As you might imagine Henderson had a different idea about how the fight will go. “I think his game plan is going to be to stand outside, bang with me, throw a lot of kicks and try to take me down when I’m committing to some punches. Obviously I’m going to be trying to knock him out and put him on his back as well.” Hendo joked “Maybe I’ll pull a submission out of my ass.” When asked point blank for a prediction he said “I’ve got a better chance of knocking him out. I would say in Round 2. I’ll be ready to go December 4th.”

Although Hendo comes into this fight with the wrestling pedigree that is common knowledge even to the most casual MMA fan, Babalu is an excellent wrestler in his own right, as he was a Brazilian National wrestling champion. Sobral is also a Brazilian Jiu-Jitsu black belt under Carlos Gracie Jr. He has won six of his last seven fights including his win over Lawler last June. The 35-year old Brazilian had earned an opportunity to face former light heavyweight title-holder Muhammed “King Mo” Lawal with the performance but opted to pass based on his friendship with the then-champ.  When asked where he draws the line when deciding to fight friends and acquaintances he stated “The line is quite simple: I don’t fight my friends. I have many acquaintances and they would have to be assessed on a case by case basis. In a situation like that I would normally defer to my acquaintance. If they want to fight me then it’s on. They have drawn the line for me and I prefer it like that.”

Hendo’s position of fighting friends is drastically different. “If I was training with somebody every day and we were in the same weight class in the same organization there will come a point that if we are both doing well that we might fight each other and that’s fine. We beat the hell out of each other in practice.  We are still friends.  We might as well get paid and do the same thing.”

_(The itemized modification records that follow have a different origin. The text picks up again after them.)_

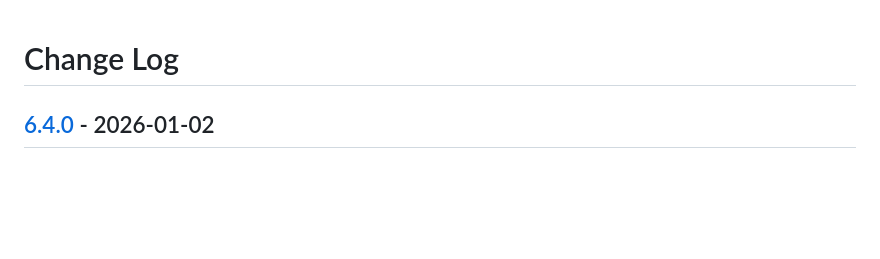
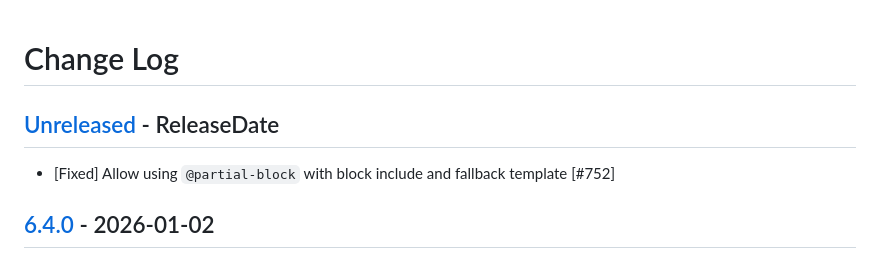
Before and after one commit to sunng87/handlebars-rust, a Markdown page: CHANGELOG.md, the part around the change. GitHub-like rendering; blank space fills up the shorter version.

Commit message:
chore: housekeeping changelog

```diff
--- a/CHANGELOG.md
+++ b/CHANGELOG.md
@@ -1,4 +1,8 @@
 # Change Log
+
+## [Unreleased](https://github.com/sunng87/handlebars-rust/compare/6.4.0...Unreleased) - ReleaseDate
+
+* [Fixed] Allow using `@partial-block` with block include and fallback template [#752]
 
 ## [6.4.0](https://github.com/sunng87/handlebars-rust/compare/6.3.2...6.4.0) - 2026-01-02
 
```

Henderson and Sobral also seem to take a dramatically different approach in the weeks leading up to a fight. Dan puts his work in at the gym and goes home to his family in part to avoid over analyzing the upcoming scrap. Babalu does the complete opposite.  He literally goes into seclusion, to the point of sleeping at his gym and having no contact with the outside world. When asked to give some insight as to why he chooses to do this he states “I didn’t choose to be who I am. It is just who I am. Doing what is necessary to train, diet and otherwise physically and mentally prepare for a fight sometimes requires one to deny oneself the comforts of home and the love of family. I know what I need to do. It’s no mystery. This is who I am and this is why I do it.”

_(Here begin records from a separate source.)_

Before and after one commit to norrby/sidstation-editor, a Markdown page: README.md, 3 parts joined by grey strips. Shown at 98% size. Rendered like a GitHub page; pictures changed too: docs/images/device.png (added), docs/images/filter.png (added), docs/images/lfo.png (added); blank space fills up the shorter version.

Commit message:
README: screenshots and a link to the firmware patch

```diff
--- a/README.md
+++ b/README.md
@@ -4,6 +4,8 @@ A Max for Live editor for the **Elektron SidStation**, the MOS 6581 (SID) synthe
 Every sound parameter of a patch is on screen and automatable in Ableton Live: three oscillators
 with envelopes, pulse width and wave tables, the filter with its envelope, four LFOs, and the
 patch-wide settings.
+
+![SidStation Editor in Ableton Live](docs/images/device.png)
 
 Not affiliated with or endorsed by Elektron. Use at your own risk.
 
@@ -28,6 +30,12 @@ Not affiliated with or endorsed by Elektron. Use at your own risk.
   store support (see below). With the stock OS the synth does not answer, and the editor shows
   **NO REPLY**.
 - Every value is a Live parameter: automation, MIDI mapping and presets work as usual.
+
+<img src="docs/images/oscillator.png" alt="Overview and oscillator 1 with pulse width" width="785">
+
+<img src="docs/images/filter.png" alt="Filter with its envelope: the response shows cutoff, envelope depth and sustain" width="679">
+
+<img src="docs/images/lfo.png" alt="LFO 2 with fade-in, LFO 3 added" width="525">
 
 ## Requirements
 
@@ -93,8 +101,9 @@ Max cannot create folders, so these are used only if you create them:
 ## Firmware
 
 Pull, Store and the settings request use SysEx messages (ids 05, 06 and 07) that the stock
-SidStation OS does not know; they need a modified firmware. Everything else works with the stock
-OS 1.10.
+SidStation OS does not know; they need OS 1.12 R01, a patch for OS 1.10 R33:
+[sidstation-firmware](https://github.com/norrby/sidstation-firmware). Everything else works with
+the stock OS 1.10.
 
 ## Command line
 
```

Henderson came to Strikeforce as an established MMA Icon, groomed to be their next crossover star and world champion.  Coming off the disappointing loss to Shields he will be as motivated as ever to get back on the road to the title. Babalu will be as focused and determined as ever and intent on avenging a loss that still affects him from over a decade ago. Henderson said that he signed with Strikeforce because many of the potential matchups gave him goosebumps.  “The closer I get to the fight the more excited I get.  That’s where the goosebumps come from.” Tune in to Showtime on December 4, 2010 for “Strikeforce: Henderson vs. Babalu” to see if this battle gives fans goosebumps.